It’s not necessary to open a MySQL monitor to enter SQL statements into the MySQL server. In fact, sometimes you may have only a quick query to make in MySQL, and you’d rather just do it from the shell or command line. For instance, suppose we have a table called vendors in our database, and we want to get a quick list of vendors in Louisiana and their telephone numbers. We could enter the following from the shell in Linux (or an equivalent operating system) to get this list:
mysql --user='tina' --password='muller' \ -e "SELECT vendor, telephone FROM vendors \ WHERE state='LA'" bookstore
mysql command or interface is called on,
although we’re not entering monitor mode. Next, we
provide the username tina and the password
muller. This line ends with a backslash to let
the Unix shell know that there are more parameters to come.
Otherwise, we would need to put all of this on one line. On the
second line we use the
-e switch to indicate that
what follows it in quotes is to be executed by the
mysql client. Notice that
what’s in double quotes is the same SQL statement in
the same syntax as we would enter it in monitor mode. Finally, we
provide the name of the database to be used.
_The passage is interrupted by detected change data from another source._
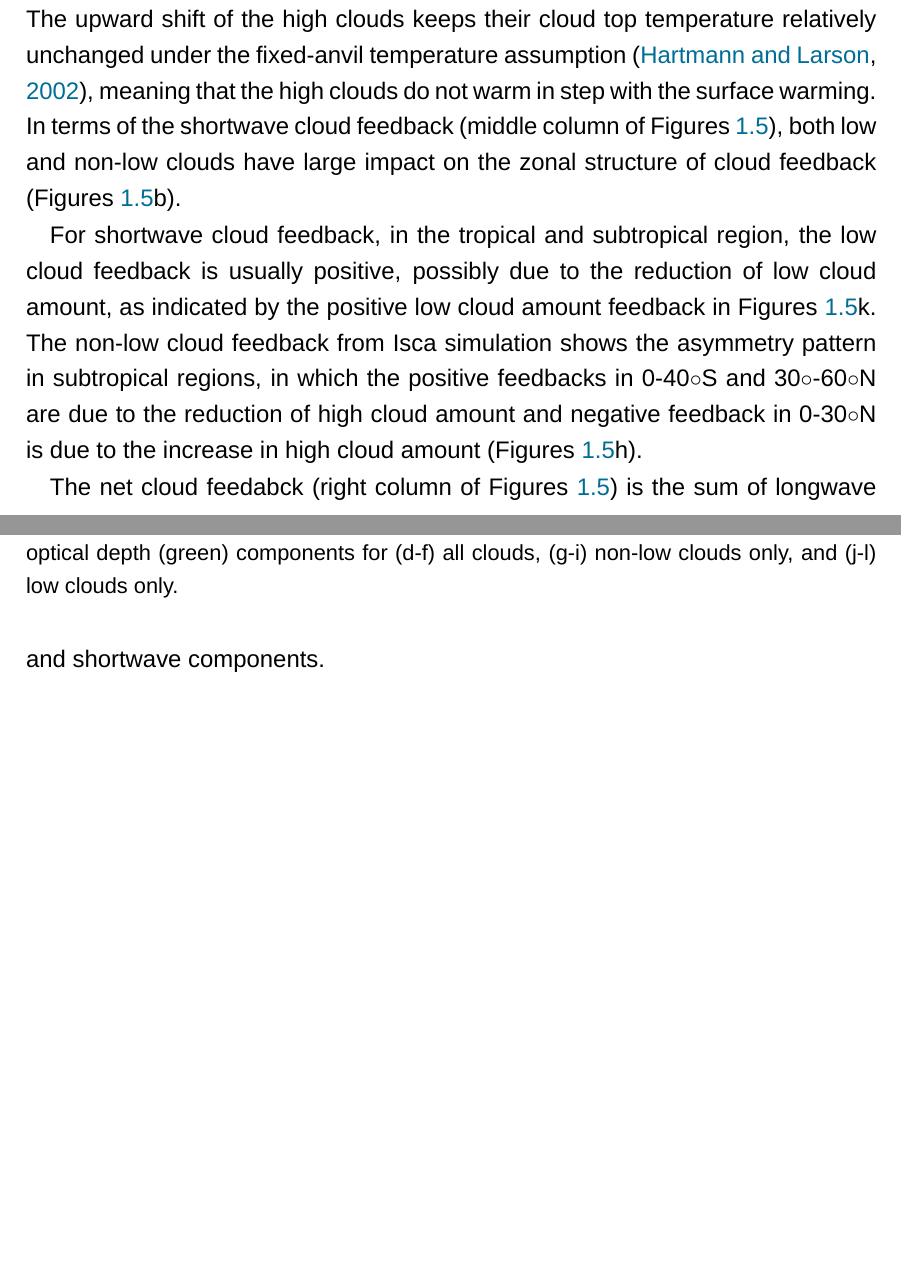
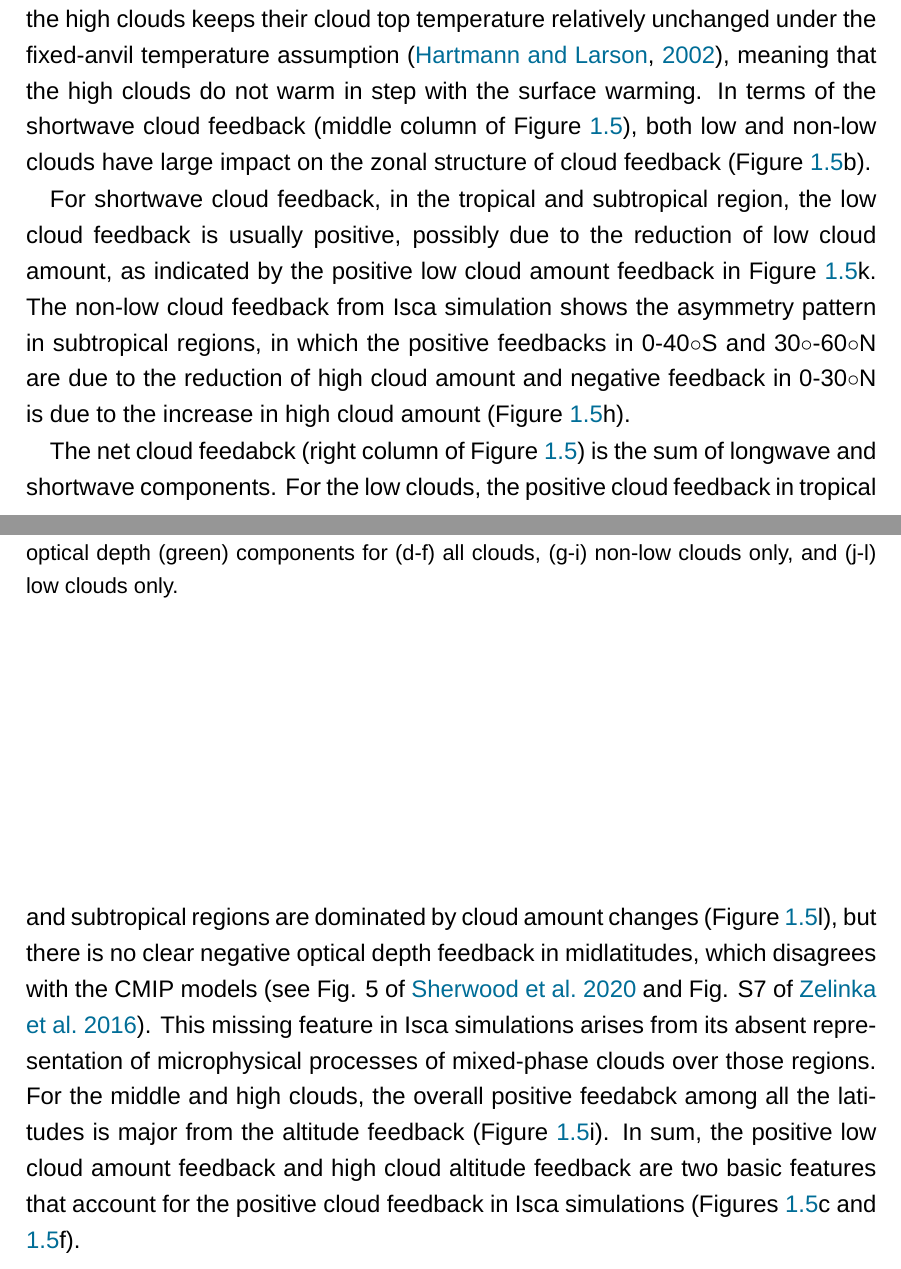
Before and after one commit to lqxyz/PhD_Thesis, a LaTeX thesis (thesis.tex, which reads chapter/changes_of_CRE.tex): two parts of pages 25 and 26 of 37 before the commit and two parts of pages 25 and 26 of 38 after it, joined at a grey line, cut so that both start at the same text, the shorter picture padded with empty space. Compiled offline with XeLaTeX; a missing font is replaced by an installed copy or a similar font.

Commit message:
udate description of zonal mean structure of net cloud feedbacks

```diff
--- a/chapter/changes_of_CRE.tex
+++ b/chapter/changes_of_CRE.tex
@@ -243,11 +243,11 @@ To analyze the simulation results, we first consider the mean and range of simul
     \label{fig:zonal_mean_cld_fbk_ensemble}
 \end{figure}
 
-The ensemble and zonal mean longwave, shortwave and net cloud feedbacks from the PPE of Isca are displayed in \figref{fig:zonal_mean_cld_fbk_ensemble}. If the total cloud feedback is decomposed into non-low (above 680 hPa) and low (below 680 hPa) components, it is evident that the non-low clouds dominate the zonal mean structure of longwave feedback (\figref{fig:zonal_mean_cld_fbk_ensemble}a), while the low cloud component is quite close to zero. This is reasonable as the temperature difference between low clouds and Earth surface is small compared to that of high clouds, so the longwave feedback is not significant (\figref{fig:zonal_mean_cld_fbk_ensemble}j). The longwave feedback of high clouds in fact is dominated by its altitude component, as shown in \figsref{fig:zonal_mean_cld_fbk_ensemble}d and \figref{fig:zonal_mean_cld_fbk_ensemble}g. The upward shift of the high clouds keeps their cloud top temperature relatively unchanged under the fixed-anvil temperature assumption \citep{Hartmann2002FAT}, meaning that the high clouds do not warm in step with the surface warming. In terms of the shortwave cloud feedback (middle column of \figsref{fig:zonal_mean_cld_fbk_ensemble}), both low and non-low clouds have large impact on the zonal structure of cloud feedback (\figsref{fig:zonal_mean_cld_fbk_ensemble}b).
+The ensemble and zonal mean longwave, shortwave and net cloud feedbacks from the PPE of Isca are displayed in \figref{fig:zonal_mean_cld_fbk_ensemble}. If the total cloud feedback is decomposed into non-low (above 680 hPa) and low (below 680 hPa) components, it is evident that the non-low clouds dominate the zonal mean structure of longwave feedback (\figref{fig:zonal_mean_cld_fbk_ensemble}a), while the low cloud component is quite close to zero. This is reasonable as the temperature difference between low clouds and Earth surface is small compared to that of high clouds, so the longwave feedback is not significant (\figref{fig:zonal_mean_cld_fbk_ensemble}j). The longwave feedback of high clouds in fact is dominated by its altitude component, as shown in \figsref{fig:zonal_mean_cld_fbk_ensemble}d and \ref{fig:zonal_mean_cld_fbk_ensemble}g. The upward shift of the high clouds keeps their cloud top temperature relatively unchanged under the fixed-anvil temperature assumption \citep{Hartmann2002FAT}, meaning that the high clouds do not warm in step with the surface warming. In terms of the shortwave cloud feedback (middle column of \figref{fig:zonal_mean_cld_fbk_ensemble}), both low and non-low clouds have large impact on the zonal structure of cloud feedback (\figref{fig:zonal_mean_cld_fbk_ensemble}b).
 
-For shortwave cloud feedback, in the tropical and subtropical region, the low cloud feedback is usually positive, possibly due to the reduction of low cloud amount, as indicated by the positive low cloud amount feedback in \figsref{fig:zonal_mean_cld_fbk_ensemble}k. The non-low cloud feedback from Isca simulation shows the asymmetry pattern in subtropical regions, in which the positive feedbacks in 0-40$\circ$S and 30$\circ$-60$\circ$N are due to the reduction of high cloud amount  and negative feedback in 0-30$\circ$N is due to the increase in high cloud amount (\figsref{fig:zonal_mean_cld_fbk_ensemble}h).
+For shortwave cloud feedback, in the tropical and subtropical region, the low cloud feedback is usually positive, possibly due to the reduction of low cloud amount, as indicated by the positive low cloud amount feedback in \figref{fig:zonal_mean_cld_fbk_ensemble}k. The non-low cloud feedback from Isca simulation shows the asymmetry pattern in subtropical regions, in which the positive feedbacks in 0-40$\circ$S and 30$\circ$-60$\circ$N are due to the reduction of high cloud amount  and negative feedback in 0-30$\circ$N is due to the increase in high cloud amount (\figref{fig:zonal_mean_cld_fbk_ensemble}h).
 
-The net cloud feedabck (right column of \figsref{fig:zonal_mean_cld_fbk_ensemble}) is the sum of longwave and shortwave components.
+The net cloud feedabck (right column of \figref{fig:zonal_mean_cld_fbk_ensemble}) is the sum of longwave and shortwave components. For the low clouds, the positive cloud feedback in tropical and subtropical regions are dominated by cloud amount changes (\figref{fig:zonal_mean_cld_fbk_ensemble}l), but there is no clear negative optical depth feedback in midlatitudes, which disagrees with the CMIP models (see Fig. 5 of \citealt{Sherwood2020} and Fig. S7 of \citealt{Zelinka2016insights}). This missing feature in Isca simulations arises from its absent representation of microphysical processes of mixed-phase clouds over those regions. For the middle and high clouds, the overall positive feedabck among all the latitudes is major from the altitude feedback (\figref{fig:zonal_mean_cld_fbk_ensemble}i). In sum, the positive low cloud amount feedback and high cloud altitude feedback are two basic features that account for the positive cloud feedback in Isca simulations (\figsref{fig:zonal_mean_cld_fbk_ensemble}c and \ref{fig:zonal_mean_cld_fbk_ensemble}f).
 
 \section{Spread of cloud feedback}
 \label{sec:spread_of_cld_fbk_in_PPE}
```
Other command-line options and command-line utilities are available. You can use some of these utilities for backing up the database or for performing server maintenance and tuning. These are covered in Chapter 11.